(Records from a dataset)
#####

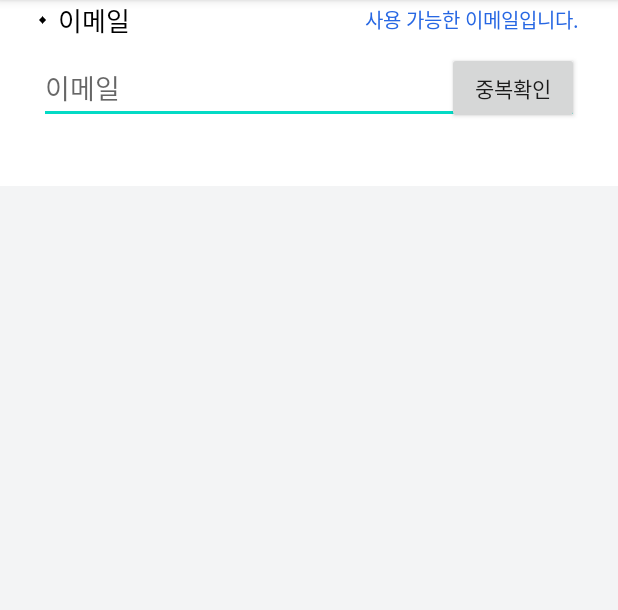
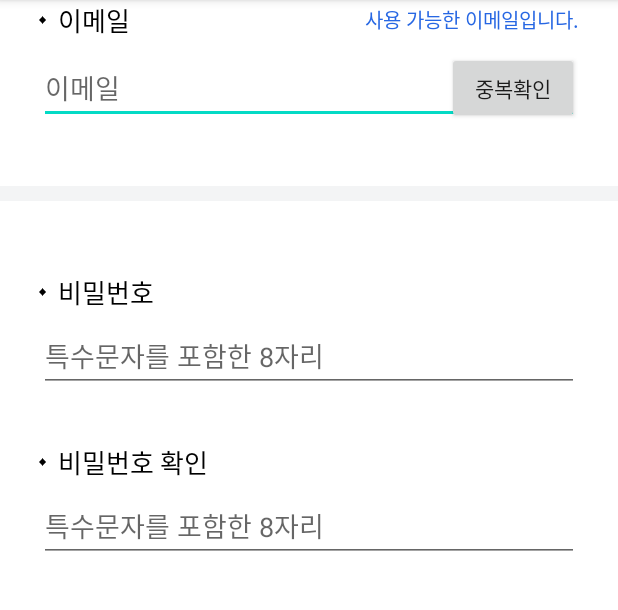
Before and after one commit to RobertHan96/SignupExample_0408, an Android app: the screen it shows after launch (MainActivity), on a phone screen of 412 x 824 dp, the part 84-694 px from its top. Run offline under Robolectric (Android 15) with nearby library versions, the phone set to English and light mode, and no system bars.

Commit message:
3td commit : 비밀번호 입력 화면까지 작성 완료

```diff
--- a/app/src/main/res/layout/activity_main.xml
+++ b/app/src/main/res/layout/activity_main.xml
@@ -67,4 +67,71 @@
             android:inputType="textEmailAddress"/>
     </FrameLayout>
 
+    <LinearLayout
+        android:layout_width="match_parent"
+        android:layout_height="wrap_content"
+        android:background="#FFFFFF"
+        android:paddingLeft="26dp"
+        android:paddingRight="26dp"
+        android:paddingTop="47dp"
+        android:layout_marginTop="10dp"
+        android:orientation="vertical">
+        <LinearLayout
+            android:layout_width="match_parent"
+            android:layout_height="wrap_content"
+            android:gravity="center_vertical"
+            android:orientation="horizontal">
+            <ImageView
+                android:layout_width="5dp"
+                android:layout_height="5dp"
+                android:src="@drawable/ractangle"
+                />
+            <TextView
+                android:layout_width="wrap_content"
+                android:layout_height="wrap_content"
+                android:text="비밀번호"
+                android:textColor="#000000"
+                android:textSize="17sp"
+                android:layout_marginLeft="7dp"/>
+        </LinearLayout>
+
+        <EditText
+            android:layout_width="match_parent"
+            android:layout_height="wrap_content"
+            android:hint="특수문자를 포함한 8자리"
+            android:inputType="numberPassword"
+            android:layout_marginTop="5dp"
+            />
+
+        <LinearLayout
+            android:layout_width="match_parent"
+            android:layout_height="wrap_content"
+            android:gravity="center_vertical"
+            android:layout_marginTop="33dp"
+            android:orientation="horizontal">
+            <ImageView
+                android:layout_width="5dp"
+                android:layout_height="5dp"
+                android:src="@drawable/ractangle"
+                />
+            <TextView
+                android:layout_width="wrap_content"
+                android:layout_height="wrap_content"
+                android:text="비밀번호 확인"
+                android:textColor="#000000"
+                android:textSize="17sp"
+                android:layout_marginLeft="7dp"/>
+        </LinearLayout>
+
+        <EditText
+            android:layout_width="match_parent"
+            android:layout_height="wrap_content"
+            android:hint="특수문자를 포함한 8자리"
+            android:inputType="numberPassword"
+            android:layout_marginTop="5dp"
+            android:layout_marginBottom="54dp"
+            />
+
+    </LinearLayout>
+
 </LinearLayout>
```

#####

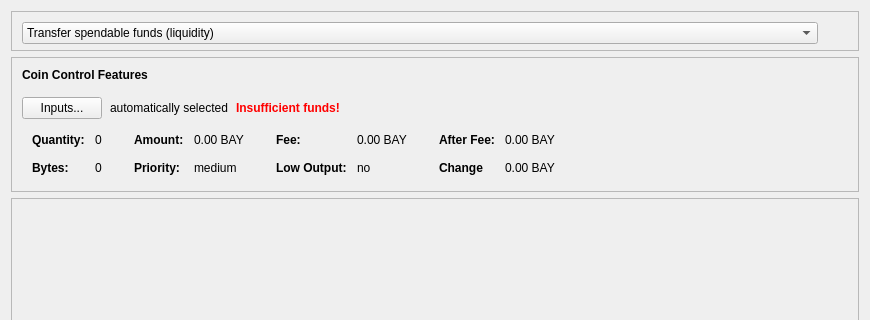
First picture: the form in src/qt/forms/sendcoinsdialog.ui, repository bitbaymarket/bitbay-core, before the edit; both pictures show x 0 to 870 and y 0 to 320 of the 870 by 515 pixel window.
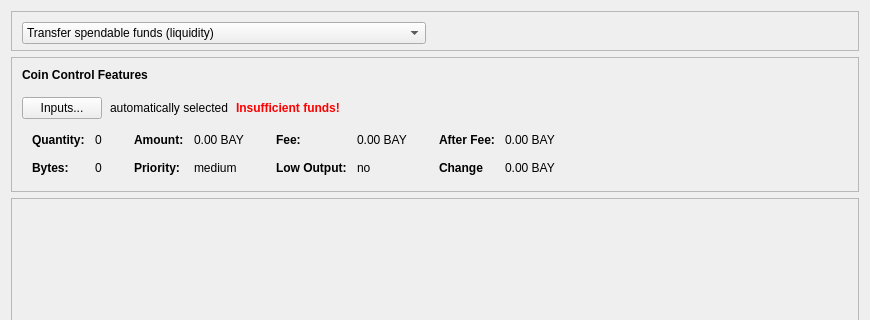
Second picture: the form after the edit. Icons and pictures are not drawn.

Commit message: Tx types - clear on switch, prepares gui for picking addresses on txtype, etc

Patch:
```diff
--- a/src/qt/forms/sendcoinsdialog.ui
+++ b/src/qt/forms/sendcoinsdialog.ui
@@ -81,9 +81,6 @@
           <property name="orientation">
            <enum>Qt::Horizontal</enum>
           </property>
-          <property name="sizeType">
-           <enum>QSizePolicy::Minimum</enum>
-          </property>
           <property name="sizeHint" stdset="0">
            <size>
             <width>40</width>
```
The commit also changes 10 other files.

#####

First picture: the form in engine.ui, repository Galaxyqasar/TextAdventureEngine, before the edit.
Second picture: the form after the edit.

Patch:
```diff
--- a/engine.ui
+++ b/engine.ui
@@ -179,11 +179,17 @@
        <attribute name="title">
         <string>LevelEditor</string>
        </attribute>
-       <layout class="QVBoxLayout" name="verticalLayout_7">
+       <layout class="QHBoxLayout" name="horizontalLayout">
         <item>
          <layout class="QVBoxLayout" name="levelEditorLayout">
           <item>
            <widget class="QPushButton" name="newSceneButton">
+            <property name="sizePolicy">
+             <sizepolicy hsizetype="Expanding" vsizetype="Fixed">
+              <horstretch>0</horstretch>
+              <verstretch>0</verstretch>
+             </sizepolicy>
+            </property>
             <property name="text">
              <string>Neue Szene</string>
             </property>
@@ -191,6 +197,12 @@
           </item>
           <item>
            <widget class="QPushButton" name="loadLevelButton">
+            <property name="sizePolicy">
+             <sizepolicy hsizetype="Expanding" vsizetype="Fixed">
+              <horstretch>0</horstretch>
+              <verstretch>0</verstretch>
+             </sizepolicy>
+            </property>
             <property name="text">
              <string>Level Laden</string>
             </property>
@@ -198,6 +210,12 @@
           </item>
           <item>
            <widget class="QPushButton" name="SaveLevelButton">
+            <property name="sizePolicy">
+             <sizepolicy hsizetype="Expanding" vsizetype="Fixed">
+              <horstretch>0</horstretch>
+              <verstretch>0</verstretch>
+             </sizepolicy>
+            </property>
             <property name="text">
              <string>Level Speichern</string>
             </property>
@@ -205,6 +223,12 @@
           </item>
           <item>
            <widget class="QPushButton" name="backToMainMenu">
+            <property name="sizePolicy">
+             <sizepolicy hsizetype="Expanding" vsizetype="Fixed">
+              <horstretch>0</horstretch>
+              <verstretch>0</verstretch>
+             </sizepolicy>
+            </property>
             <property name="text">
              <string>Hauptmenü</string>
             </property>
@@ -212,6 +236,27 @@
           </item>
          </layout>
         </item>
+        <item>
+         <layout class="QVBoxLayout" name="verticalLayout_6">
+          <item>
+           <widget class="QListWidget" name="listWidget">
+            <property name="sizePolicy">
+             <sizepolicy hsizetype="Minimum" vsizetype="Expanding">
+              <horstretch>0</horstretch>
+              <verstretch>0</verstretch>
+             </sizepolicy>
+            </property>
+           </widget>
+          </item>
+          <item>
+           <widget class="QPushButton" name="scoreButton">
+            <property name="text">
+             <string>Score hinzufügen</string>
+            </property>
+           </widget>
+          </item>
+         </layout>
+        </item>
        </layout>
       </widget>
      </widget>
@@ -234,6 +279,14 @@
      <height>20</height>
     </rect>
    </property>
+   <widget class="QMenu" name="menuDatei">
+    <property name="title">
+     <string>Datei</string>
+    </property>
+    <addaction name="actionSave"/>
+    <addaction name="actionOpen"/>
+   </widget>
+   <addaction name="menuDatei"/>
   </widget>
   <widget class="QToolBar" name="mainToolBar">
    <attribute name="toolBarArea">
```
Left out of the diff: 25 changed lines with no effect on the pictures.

#####

Look above for every line with the word "QPushButton" and copy it.

_Response to this task_.
            <widget class="QPushButton" name="newSceneButton">
            <widget class="QPushButton" name="loadLevelButton">
            <widget class="QPushButton" name="SaveLevelButton">
            <widget class="QPushButton" name="backToMainMenu">
+           <widget class="QPushButton" name="scoreButton">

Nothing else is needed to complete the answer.